* [Task prompt] Exactly as written, reproduce all of the entries.

* [Entries shown]
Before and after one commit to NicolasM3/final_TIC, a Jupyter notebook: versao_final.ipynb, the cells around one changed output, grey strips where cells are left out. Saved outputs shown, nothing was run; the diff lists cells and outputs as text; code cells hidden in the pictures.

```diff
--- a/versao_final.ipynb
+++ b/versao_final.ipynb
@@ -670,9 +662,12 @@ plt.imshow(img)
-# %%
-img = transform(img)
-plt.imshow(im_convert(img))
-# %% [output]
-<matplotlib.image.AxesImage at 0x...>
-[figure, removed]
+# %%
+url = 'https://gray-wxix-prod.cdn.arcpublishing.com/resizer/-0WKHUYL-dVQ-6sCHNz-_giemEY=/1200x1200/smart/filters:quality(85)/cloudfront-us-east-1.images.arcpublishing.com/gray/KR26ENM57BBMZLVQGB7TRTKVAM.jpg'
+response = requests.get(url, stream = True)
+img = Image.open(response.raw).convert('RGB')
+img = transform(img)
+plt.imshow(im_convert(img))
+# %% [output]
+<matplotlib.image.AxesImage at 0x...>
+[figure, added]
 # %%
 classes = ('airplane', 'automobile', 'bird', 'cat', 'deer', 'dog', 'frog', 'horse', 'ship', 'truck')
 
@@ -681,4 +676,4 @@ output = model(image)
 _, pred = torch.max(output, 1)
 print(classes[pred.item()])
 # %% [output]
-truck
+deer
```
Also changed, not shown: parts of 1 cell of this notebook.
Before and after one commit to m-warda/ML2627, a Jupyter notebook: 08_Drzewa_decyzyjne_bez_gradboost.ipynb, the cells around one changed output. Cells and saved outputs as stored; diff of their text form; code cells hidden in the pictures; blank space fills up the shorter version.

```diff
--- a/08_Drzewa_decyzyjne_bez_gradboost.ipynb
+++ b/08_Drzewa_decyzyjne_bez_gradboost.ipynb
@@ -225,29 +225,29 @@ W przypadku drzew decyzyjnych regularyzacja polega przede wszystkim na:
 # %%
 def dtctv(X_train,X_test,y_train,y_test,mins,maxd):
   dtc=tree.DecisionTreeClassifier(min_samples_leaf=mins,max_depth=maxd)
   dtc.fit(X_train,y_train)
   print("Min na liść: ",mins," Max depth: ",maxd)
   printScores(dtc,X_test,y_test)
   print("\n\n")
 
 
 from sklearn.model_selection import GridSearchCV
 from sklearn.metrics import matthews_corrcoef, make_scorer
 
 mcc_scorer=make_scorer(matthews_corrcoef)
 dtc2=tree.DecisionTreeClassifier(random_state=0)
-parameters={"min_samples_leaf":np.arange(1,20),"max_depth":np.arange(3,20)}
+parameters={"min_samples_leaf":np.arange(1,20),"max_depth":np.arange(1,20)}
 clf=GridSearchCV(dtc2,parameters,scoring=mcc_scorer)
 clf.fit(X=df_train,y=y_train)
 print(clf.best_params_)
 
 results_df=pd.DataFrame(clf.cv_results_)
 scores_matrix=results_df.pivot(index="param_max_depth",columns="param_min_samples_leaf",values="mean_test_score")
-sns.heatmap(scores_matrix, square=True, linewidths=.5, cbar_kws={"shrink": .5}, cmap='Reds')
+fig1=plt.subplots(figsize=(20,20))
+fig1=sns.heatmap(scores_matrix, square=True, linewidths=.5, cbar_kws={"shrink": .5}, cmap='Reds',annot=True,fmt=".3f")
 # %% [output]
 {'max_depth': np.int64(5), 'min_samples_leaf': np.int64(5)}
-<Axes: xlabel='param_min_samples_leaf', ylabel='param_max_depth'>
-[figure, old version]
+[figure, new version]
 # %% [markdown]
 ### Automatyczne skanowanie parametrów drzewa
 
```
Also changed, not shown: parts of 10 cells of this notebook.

* [Reply to the task]
Before and after one commit to NicolasM3/final_TIC, a Jupyter notebook: versao_final.ipynb, the cells around one changed output, grey strips where cells are left out. Saved outputs shown, nothing was run; the diff lists cells and outputs as text; code cells hidden in the pictures.

```diff
--- a/versao_final.ipynb
+++ b/versao_final.ipynb
@@ -670,9 +662,12 @@ plt.imshow(img)
-# %%
-img = transform(img)
-plt.imshow(im_convert(img))
-# %% [output]
-<matplotlib.image.AxesImage at 0x...>
-[figure, removed]
+# %%
+url = 'https://gray-wxix-prod.cdn.arcpublishing.com/resizer/-0WKHUYL-dVQ-6sCHNz-_giemEY=/1200x1200/smart/filters:quality(85)/cloudfront-us-east-1.images.arcpublishing.com/gray/KR26ENM57BBMZLVQGB7TRTKVAM.jpg'
+response = requests.get(url, stream = True)
+img = Image.open(response.raw).convert('RGB')
+img = transform(img)
+plt.imshow(im_convert(img))
+# %% [output]
+<matplotlib.image.AxesImage at 0x...>
+[figure, added]
 # %%
 classes = ('airplane', 'automobile', 'bird', 'cat', 'deer', 'dog', 'frog', 'horse', 'ship', 'truck')
 
@@ -681,4 +676,4 @@ output = model(image)
 _, pred = torch.max(output, 1)
 print(classes[pred.item()])
 # %% [output]
-truck
+deer
```
Also changed, not shown: parts of 1 cell of this notebook.
Before and after one commit to m-warda/ML2627, a Jupyter notebook: 08_Drzewa_decyzyjne_bez_gradboost.ipynb, the cells around one changed output. Cells and saved outputs as stored; diff of their text form; code cells hidden in the pictures; blank space fills up the shorter version.

```diff
--- a/08_Drzewa_decyzyjne_bez_gradboost.ipynb
+++ b/08_Drzewa_decyzyjne_bez_gradboost.ipynb
@@ -225,29 +225,29 @@ W przypadku drzew decyzyjnych regularyzacja polega przede wszystkim na:
 # %%
 def dtctv(X_train,X_test,y_train,y_test,mins,maxd):
   dtc=tree.DecisionTreeClassifier(min_samples_leaf=mins,max_depth=maxd)
   dtc.fit(X_train,y_train)
   print("Min na liść: ",mins," Max depth: ",maxd)
   printScores(dtc,X_test,y_test)
   print("\n\n")
 
 
 from sklearn.model_selection import GridSearchCV
 from sklearn.metrics import matthews_corrcoef, make_scorer
 
 mcc_scorer=make_scorer(matthews_corrcoef)
 dtc2=tree.DecisionTreeClassifier(random_state=0)
-parameters={"min_samples_leaf":np.arange(1,20),"max_depth":np.arange(3,20)}
+parameters={"min_samples_leaf":np.arange(1,20),"max_depth":np.arange(1,20)}
 clf=GridSearchCV(dtc2,parameters,scoring=mcc_scorer)
 clf.fit(X=df_train,y=y_train)
 print(clf.best_params_)
 
 results_df=pd.DataFrame(clf.cv_results_)
 scores_matrix=results_df.pivot(index="param_max_depth",columns="param_min_samples_leaf",values="mean_test_score")
-sns.heatmap(scores_matrix, square=True, linewidths=.5, cbar_kws={"shrink": .5}, cmap='Reds')
+fig1=plt.subplots(figsize=(20,20))
+fig1=sns.heatmap(scores_matrix, square=True, linewidths=.5, cbar_kws={"shrink": .5}, cmap='Reds',annot=True,fmt=".3f")
 # %% [output]
 {'max_depth': np.int64(5), 'min_samples_leaf': np.int64(5)}
-<Axes: xlabel='param_min_samples_leaf', ylabel='param_max_depth'>
-[figure, old version]
+[figure, new version]
 # %% [markdown]
 ### Automatyczne skanowanie parametrów drzewa
 
```
Also changed, not shown: parts of 10 cells of this notebook.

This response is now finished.